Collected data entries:
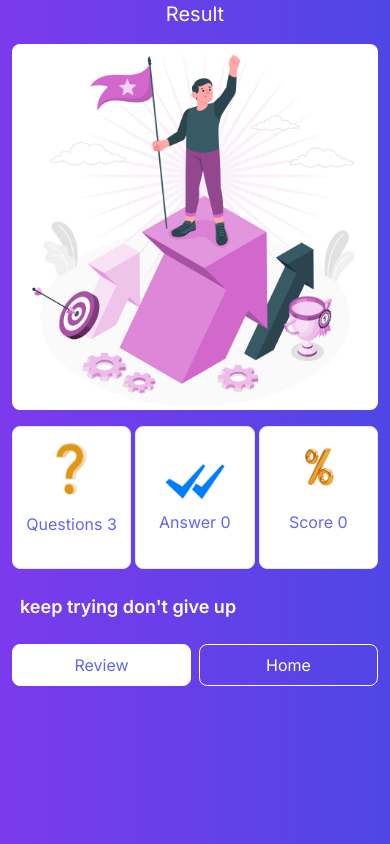
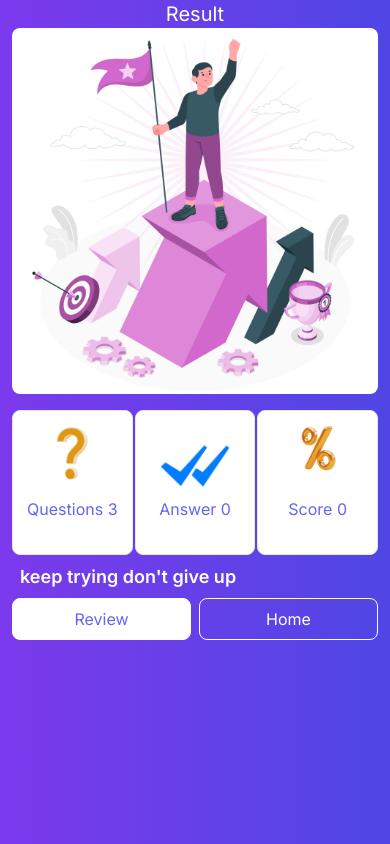
Before and after one commit to Unrealfocus/nfcs, a Next.js app: page /result in a window 390 px wide. Built offline with nearby package versions, Linux system fonts and the light colour scheme.

Commit message:
fourth commit

```diff
--- a/src/app/component/Courses.tsx
+++ b/src/app/component/Courses.tsx
@@ -4,7 +4,7 @@ const Courses = () => {
   return (
     <div>
         <div className='text-center text-3xl mb-[5%] font-bold'>Courses</div>
-        <div className="md:grid md:grid-cols-3 gap-[16px] flex flex-col  w-full ">
+        <div className="md:grid md:grid-cols-3  flex flex-col  w-full ">
             <div className='border-white border-2 shadow-md  w-3/3 h-[300px] flex flex-col text-3xl text-white  rounded-xl'>
             <img src="/Mat121.jpeg" alt="billing" className="w-[100%] h-[70%] object-contain relative rounded-xl " />
              <div className='text-xl text-center rounded-t-xl shadow-t-md h-full bg-gradient-to-r from-violet-600 to-indigo-600  border-white border-t-2 shadow-t-md -translate-y-2 z-[5]'>
@@ -15,7 +15,7 @@ const Courses = () => {
              </div>
             </div>
 
-            <div className='border-white border-2 shadow-md  w-3/3 h-[300px] flex flex-col text-3xl text-white  rounded-xl'>
+            <div className='border-white border-2 shadow-md  w-3/3 h-[300px] flex flex-col text-3xl text-white  rounded-xl mt-[16px]'>
             <img src="/Phy123.jpg" alt="billing" className="w-[100%] h-[70%] object-contain relative rounded-xl " />
              <div className='text-xl text-center rounded-t-xl shadow-t-md h-full bg-gradient-to-r from-violet-600 to-indigo-600 border-white border-t-2 shadow-t-md -translate-y-2 z-[5]'>
                <h1 className='mb-[15px] text-white font-bold'>PHY123</h1>
@@ -27,7 +27,7 @@ const Courses = () => {
 
 
 
-            <div className='border-white border-2 shadow-md  w-3/3 h-[300px] flex flex-col text-3xl text-white  rounded-xl'>
+            <div className='border-white border-2 shadow-md  w-3/3 h-[300px] flex flex-col text-3xl text-white  rounded-xl mt-[16px]'>
             <img src="/Chm121.jpg" alt="billing" className="w-[100%] h-[70%] object-cover relative rounded-xl " />
              <div className='text-xl text-center rounded-t-xl shadow-t-md h-full bg-gradient-to-r from-violet-600 to-indigo-600 border-white border-t-2 shadow-t-md -translate-y-2 z-[5]'>
                <h1 className='mb-[15px] text-white font-bold'>CMH121</h1>
@@ -37,7 +37,7 @@ const Courses = () => {
              </div>
             </div>
 
-            <div className='border-white border-2 shadow-md  w-3/3 h-[300px] flex flex-col text-3xl text-white  rounded-xl'>
+            <div className='border-white border-2 shadow-md  w-3/3 h-[300px] flex flex-col text-3xl text-white  rounded-xl mt-[16px]'>
             <img src="/GST103.jpg" alt="billing" className="w-[100%] h-[70%] object-cover relative rounded-xl " />
              <div className='text-xl text-center rounded-t-xl shadow-t-md h-full bg-gradient-to-r from-violet-600 to-indigo-600 border-white border-t-2 shadow-t-md -translate-y-2 z-[5]'>
                <h1 className='mb-[15px] text-white font-bold'>GST121</h1>
--- a/src/app/result/page.tsx
+++ b/src/app/result/page.tsx
@@ -18,15 +18,15 @@ const page = () => {
   const router = useRouter()
 
   return (
-    <div className='flex flex-col bg-gradient-to-r from-violet-600 to-indigo-600 h-screen px-3 gap-[16px]'>
+    <div className='flex flex-col bg-gradient-to-r from-violet-600 to-indigo-600 h-screen px-3 '>
        <div className='nav '><h1 className='text-center text-xl text-white'>Result</h1></div>
        <div className='image  object-contain mx-auto rounded-lg'>
          <img
           className='object-contain rounded-lg'
           src='/result.jpg' />
         </div>
-       <div className='result__details flex flex-row gap-1'>
-          <div className='w-1/3  bg-white border rounded-lg flex flex-col text-center'>
+       <div className='result__details flex flex-row gap-[2px]'>
+          <div className='w-1/3  bg-white border rounded-lg flex flex-col text-center  mt-[16px]'>
               <div className='h-[60%]'>
               <img
                 className='object-contain rounded-lg'
@@ -34,7 +34,7 @@ const page = () => {
               </div>
               <p className='text-center text-indigo-500'> Questions {questions.length}</p>
           </div>
-          <div className='w-1/3  bg-white border rounded-lg flex flex-col text-center p-2'>
+          <div className='w-1/3  bg-white border rounded-lg flex flex-col text-center  mt-[16px]'>
           <div className='h-[60%]'>
               <img
                 className='object-contain rounded-lg'
@@ -42,7 +42,7 @@ const page = () => {
               </div>
               <p className='text-center text-indigo-500'> Answer {AnswerSheet.length}</p>
           </div>
-          <div className='w-1/3  bg-white border rounded-lg flex flex-col text-center p-2'>
+          <div className='w-1/3  bg-white border rounded-lg flex flex-col text-center mt-[16px]'>
           <div className='h-[60%]'>
               <img
                 className='object-conver rounded-lg'
```
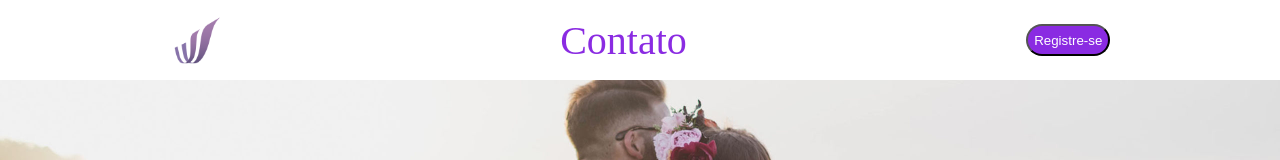
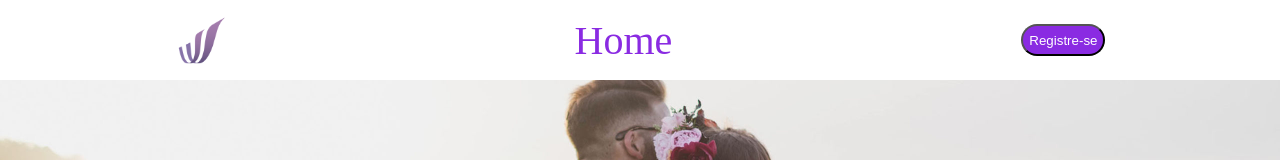
Before and after one commit to Prokopetz-zz/playground, a plain HTML site: page index.html in a window 1280 px wide. Shown: the top 160 px of the page. Drawn offline with Linux system fonts and the light colour scheme.

Commit message:
Identantion done

```diff
--- a/css/index.css
+++ b/css/index.css
@@ -16,6 +16,7 @@ body{
   top: 0;
 
 }
+
 .header a{
   text-decoration: none;
   color: blueviolet;
--- a/index.html
+++ b/index.html
@@ -14,11 +14,9 @@
 
     <div class="header">
       <img src="imgs/wedy.png">
-            <a href="#bottom">Contato</a>
+      <a>Home</a>
       <a href="signin.html"><button>Registre-se</button></a>
-
     </div>
-
 
     <div class="content">
 
@@ -53,17 +51,7 @@
         <img class="gallery-img" src="imgs/dog.jpg">
         <img class="gallery-img" src="imgs/dog2.jpg">
         <img class="gallery-img" src="imgs/dog3.jpg">
-
-
-
-
-
-
-
       </div>
-
-
-
 
       <div class="bottom">
         <div class="left">
@@ -93,12 +81,10 @@
         <div class="right">
           <iframe src="https://www.google.com/maps/embed?pb=!1m18!1m12!1m3!1d865.591590372786!2d-51.14825391193496!3d-29.
           795958435056217!2m3!1f0!2f0!3f0!3m2!1i1024!2i768!4f13.1!3m3!1m2!1s0x951968e7d6907487%3A0x41a8deadd3581e1a!2sWedy
-                    !5e0!3m2!1spt-BR!2sbr!4v1527704423466" frameborder="0" style="border:0" allowfullscreen></iframe>
-
+          !5e0!3m2!1spt-BR!2sbr!4v1527704423466" frameborder="0" style="border:0" allowfullscreen>
+        </iframe>
         </div>
       </div>
-
-
     </div>
 
   </body>
```
Lines whose indentation alone changed are shown as unchanged.
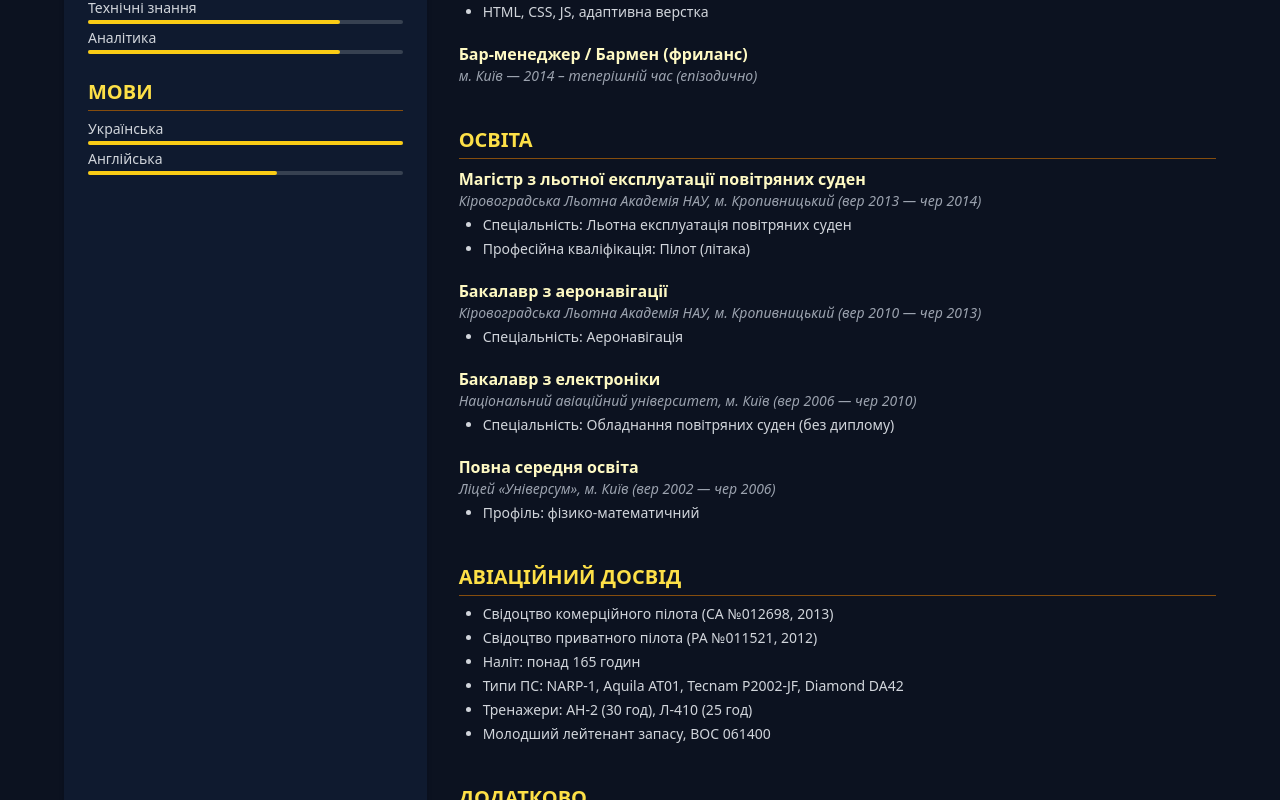
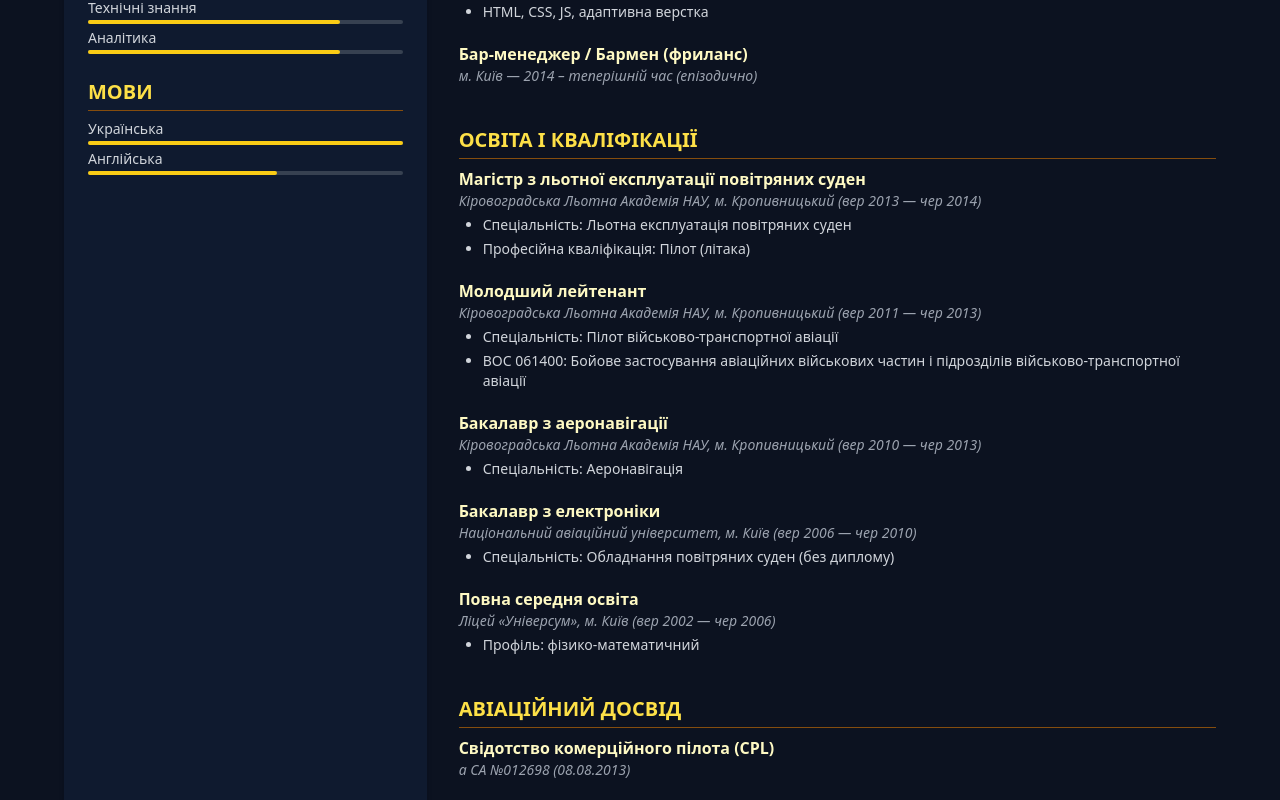
Before and after one commit to OKchesterOK/cv-landing, a React (Vite) app: page / in a window 1280 px wide. Shown: the part 660-1460 px from the top of the page. Built offline with nearby package versions, Linux system fonts and the light colour scheme.

Commit message:
Update App.jsx

```diff
--- a/src/App.jsx
+++ b/src/App.jsx
@@ -61,10 +61,14 @@ export default function App() {
             <ListItem title="Бар-менеджер / Бармен (фриланс)" subtitle="м. Київ — 2014 – теперішній час (епізодично)" bullets={[]} />
           </Section>
 
-          <Section title="ОСВІТА">
+          <Section title="ОСВІТА І КВАЛІФІКАЦІЇ">
             <ListItem title="Магістр з льотної експлуатації повітряних суден" subtitle="Кіровоградська Льотна Академія НАУ, м. Кропивницький (вер 2013 — чер 2014)" bullets={[
               'Спеціальність: Льотна експлуатація повітряних суден',
               'Професійна кваліфікація: Пілот (літака)'
+            ]} />
+            <ListItem title="Молодший лейтенант" subtitle="Кіровоградська Льотна Академія НАУ, м. Кропивницький (вер 2011 — чер 2013)" bullets={[
+              'Спеціальність: Пілот військово-транспортної авіації',
+              'ВОС 061400: Бойове застосування авіаційних військових частин і підрозділів військово-транспортної авіації'
             ]} />
             <ListItem title="Бакалавр з аеронавігації" subtitle="Кіровоградська Льотна Академія НАУ, м. Кропивницький (вер 2010 — чер 2013)" bullets={[
               'Спеціальність: Аеронавігація'
@@ -78,13 +82,14 @@ export default function App() {
           </Section>
 
           <Section title="АВІАЦІЙНИЙ ДОСВІД">
+            <ListItem title="Свідотство комерційного пілота (CPL)" subtitle="а СА №012698 (08.08.2013)" bullets={[
+            ]} />
+            <ListItem title="Свідоцтво приватного пілота (PPL)" subtitle="РА №011521 (02.02.2012)" bullets={[
+            ]} />
             <ul className="list-disc pl-6 text-sm text-gray-300 space-y-1">
-              <li>Свідоцтво комерційного пілота (СА №012698, 2013)</li>
-              <li>Свідоцтво приватного пілота (РА №011521, 2012)</li>
               <li>Наліт: понад 165 годин</li>
               <li>Типи ПС: NARP-1, Aquila AT01, Tecnam P2002-JF, Diamond DA42</li>
               <li>Тренажери: АН-2 (30 год), Л-410 (25 год)</li>
-              <li>Молодший лейтенант запасу, ВОС 061400</li>
             </ul>
           </Section>
 
```
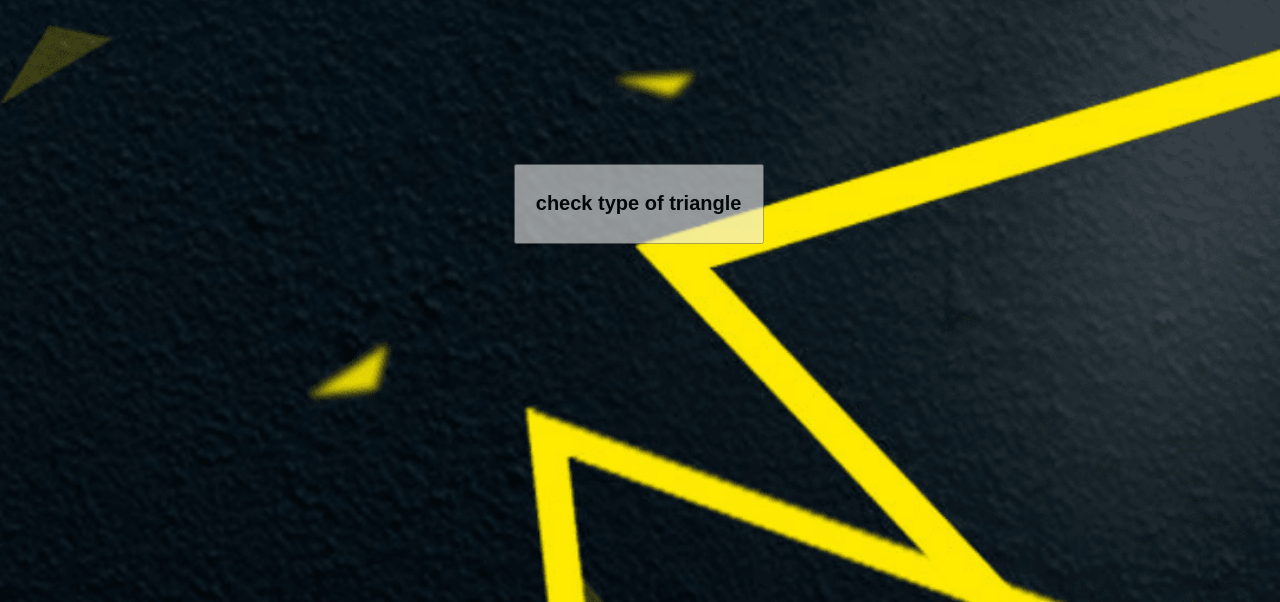
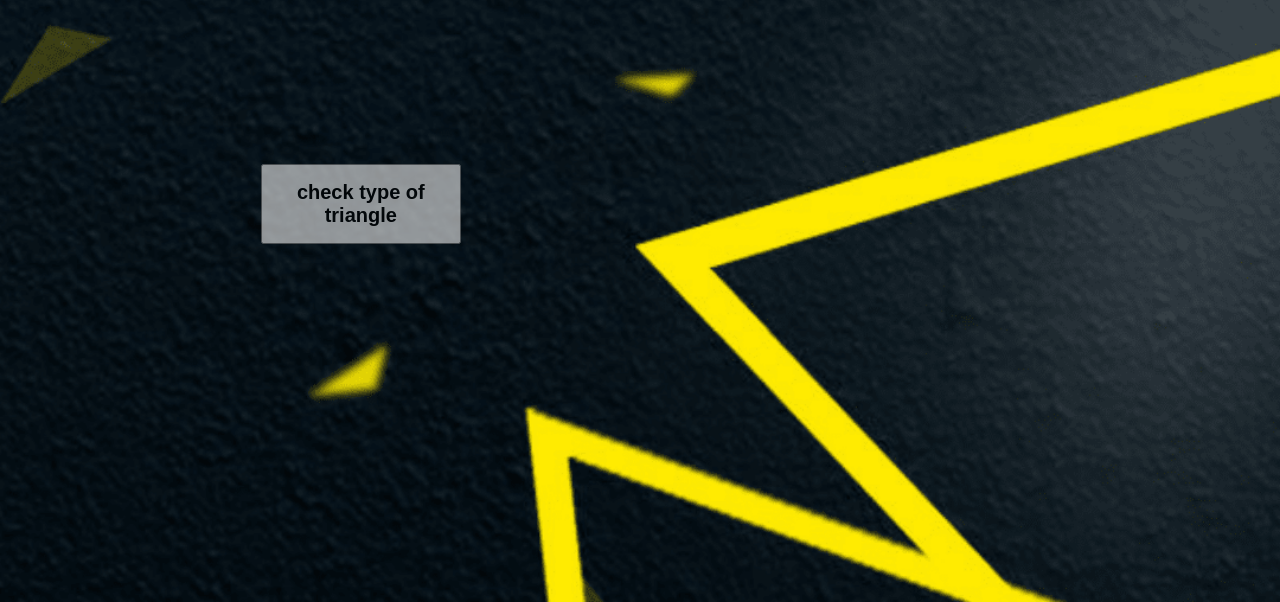
Before and after one commit to dorismtae/Triangle-Track, a plain HTML site: page index.html in a window 1280 px wide. Shown: the part 198-800 px from the top of the page. Drawn offline with Linux system fonts and the light colour scheme.

Commit message:
changed the margin of the button

```diff
--- a/css/style.css
+++ b/css/style.css
@@ -22,10 +22,10 @@ body{
   font-family: 'Economica', sans-serif;
 }
 #btn{
-  margin-left: 40%;
+  margin-left: 20%;
   margin-top: 10%;
   height: 80px;
-  width: 250px;
+  width: 200px;
   font-size: 20px;
 }
 .sidebar{
```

ASSIGNMENT: Copy every line above that holds the word "export".

ANSWER SECTION:
@@ -61,10 +61,14 @@ export default function App() {
@@ -78,13 +82,14 @@ export default function App() {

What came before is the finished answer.